Filed under: education, graphics, ideas, storytelling

Building on my earlier post: How do we tell stories visually?

Let me begin with still photos. I know that many photographers like to put up a photo as a stand-alone, a work that answers to itself. In an art gallery, I can appreciate that. But it’s not a story, any more than a painting is a story all by itself. There’s a story in it, but it’s not told by the image alone. (You can infer a story from a single image, but that’s usually as far as it can go.)

Move on to the photo story, an established story form in journalism (Kenneth Kobré traces its origin to Life magazine in 1936 and the form we know today to 1948). Page layout contributes much to the print photo story, but it must also have words. Not necessarily a lot of words — but it’s just not a story if we don’t understand what’s going on in the images.

I’d like to ask you to think about comic strips, comic books, manga and graphic novels. In their more detailed sequences (more detailed, that is, than a photo story), they do occasionally tell a complete story without using any words at all. But only occasionally. (Manga do this especially well.)

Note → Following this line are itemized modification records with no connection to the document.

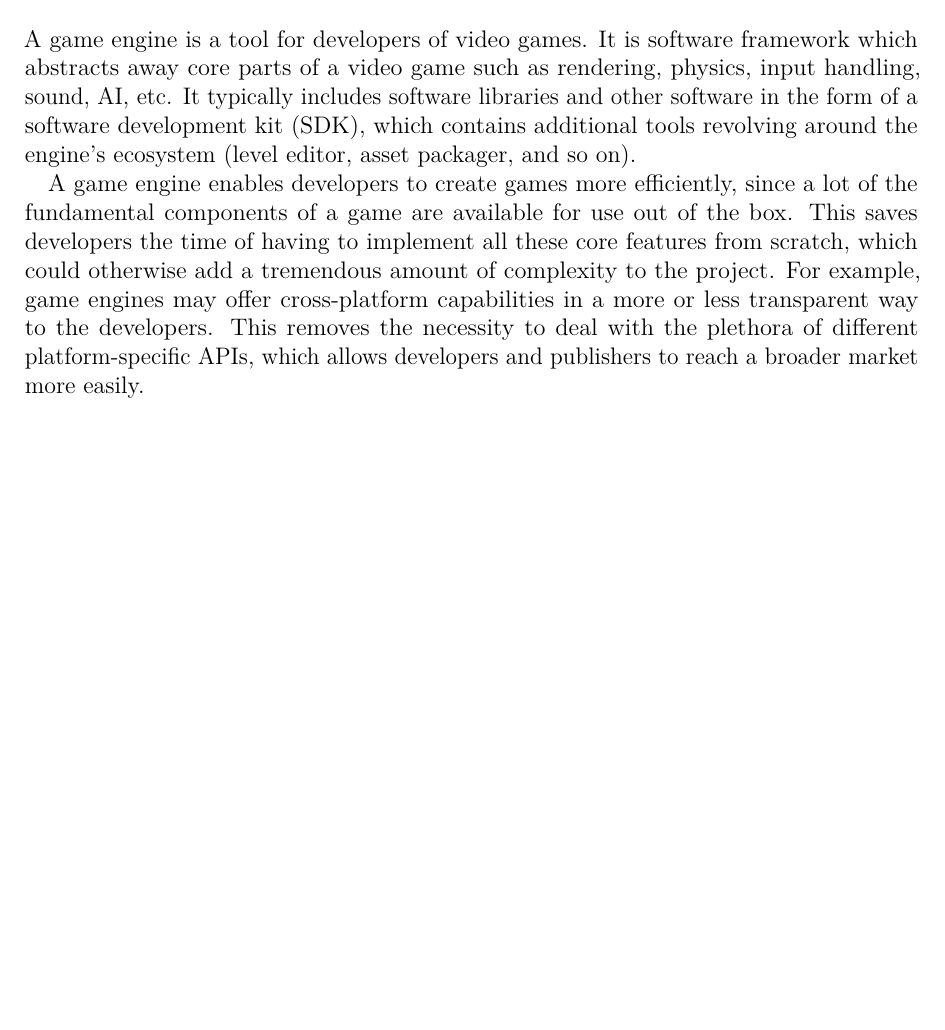
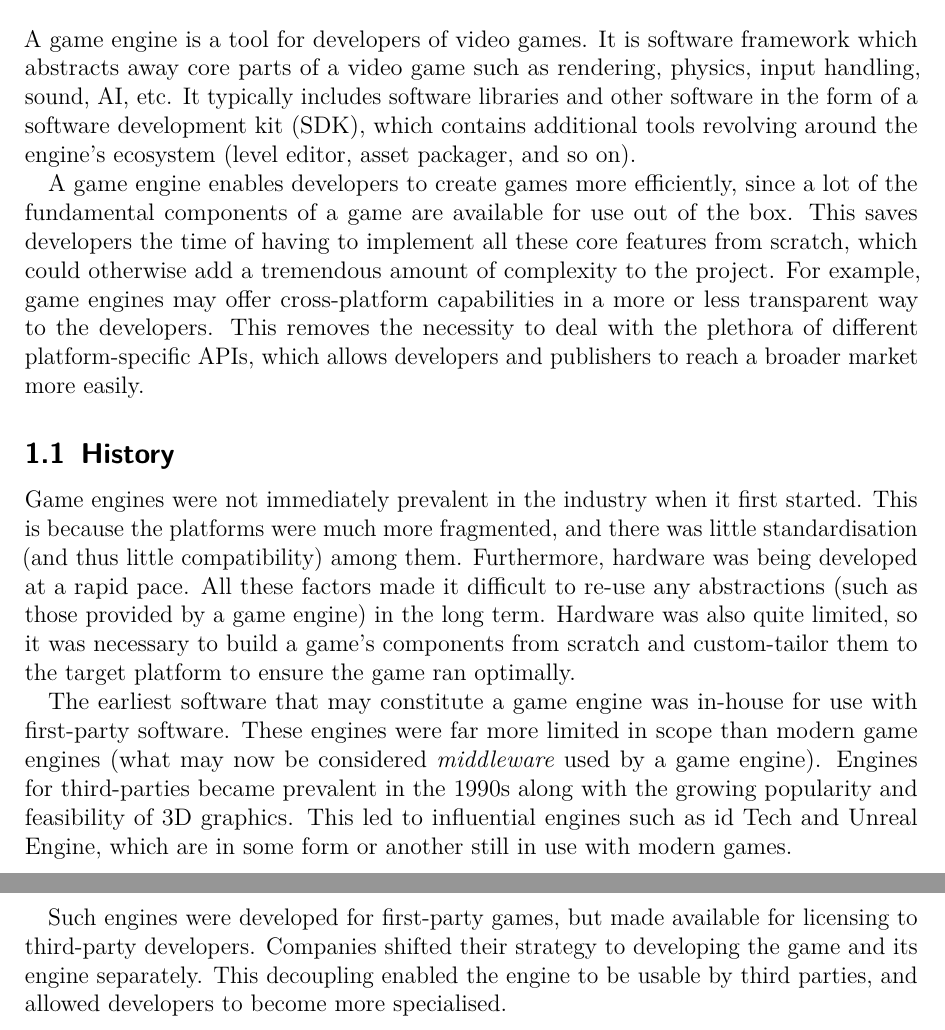
Before and after one commit to MarkKoz/comp-565, a LaTeX document (doc/report.tex): part of the page before the commit and two parts of pages 1 and 2 of 2 after it, the two joined at a grey line, cut so that both start at the same text, the shorter picture padded with empty space. Compiled offline with pdfLaTeX.

Commit message:
Write history

```diff
--- a/doc/report.tex
+++ b/doc/report.tex
@@ -12,4 +12,11 @@ A game engine is a tool for developers of video games. It is software framework
 
 A game engine enables developers to create games more efficiently, since a lot of the fundamental components of a game are available for use out of the box. This saves developers the time of having to implement all these core features from scratch, which could otherwise add a tremendous amount of complexity to the project. For example, game engines may offer cross-platform capabilities in a more or less transparent way to the developers. This removes the necessity to deal with the plethora of different platform-specific APIs, which allows developers and publishers to reach a broader market more easily.
 
+\subsection{History}
+Game engines were not immediately prevalent in the industry when it first started. This is because the platforms were much more fragmented, and there was little standardisation (and thus little compatibility) among them. Furthermore, hardware was being developed at a rapid pace. All these factors made it difficult to re-use any abstractions (such as those provided by a game engine) in the long term. Hardware was also quite limited, so it was necessary to build a game's components from scratch and custom-tailor them to the target platform to ensure the game ran optimally.
+
+The earliest software that may constitute a game engine was in-house for use with first-party software. These engines were far more limited in scope than modern game engines (what may now be considered \textit{middleware} used by a game engine). Engines for third-parties became prevalent in the 1990s along with the growing popularity and feasibility of 3D graphics. This led to influential engines such as id Tech and Unreal Engine, which are in some form or another still in use with modern games.
+
+Such engines were developed for first-party games, but made available for licensing to third-party developers. Companies shifted their strategy to developing the game and its engine separately. This decoupling enabled the engine to be usable by third parties, and allowed developers to become more specialised.
+
 \end{document}
```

My point: It’s hard to tell a story without words. The visuals do a lot of the work in storytelling, but rarely can they carry the full weight of the story without help.

When we add motion, however, some of our reliance on words can be eliminated.

I was thinking about this last night as I watched Martin Scorsese’s The Departed. The early scenes are so short, with so few words — it’s the kind of opening that leaves you totally lost when you’re a kid. (You ask your parents, “What’s happening?” and they say “Shh!”) But as you learn the grammar of film, you get more out of such terse scenes.

Then I went back to the list of seven visualization types (sketches, diagrams, images, maps, objects, interactive visualizations, stories) and started mulling over each one of them. I was thinking, for example, “When is an interactive visualization not a story?” I was thinking, “Doesn’t a diagram tell a story?”

That’s when I arrived at this idea about completeness, or fullness, of a story. Go back to a single photograph, alone on a wall, without any caption. There’s probably a story there. But I don’t know what it is.

This brings me to maps. A map alone doesn’t tell a story. Some words are needed. But an animated map can tell a story — with very few words, or maybe no words at all.

A chart or graph can tell a story with very few words. An animated graphic can sometimes tell the story more effectively. Why? It leads you through a sequence of events (Update: That link needed to be replaced). It begins with a small amount of information and builds on that. It can end with an obvious climactic event (such as a steep plunge in the stock market, or a large increase in toxic gases) that illustrates a result, a conclusion. (Learn more from one of the great online infografistas, Alberto Cairo, in an OJR interview.)

I arrived at some questions we can ask when we are planning to tell a story:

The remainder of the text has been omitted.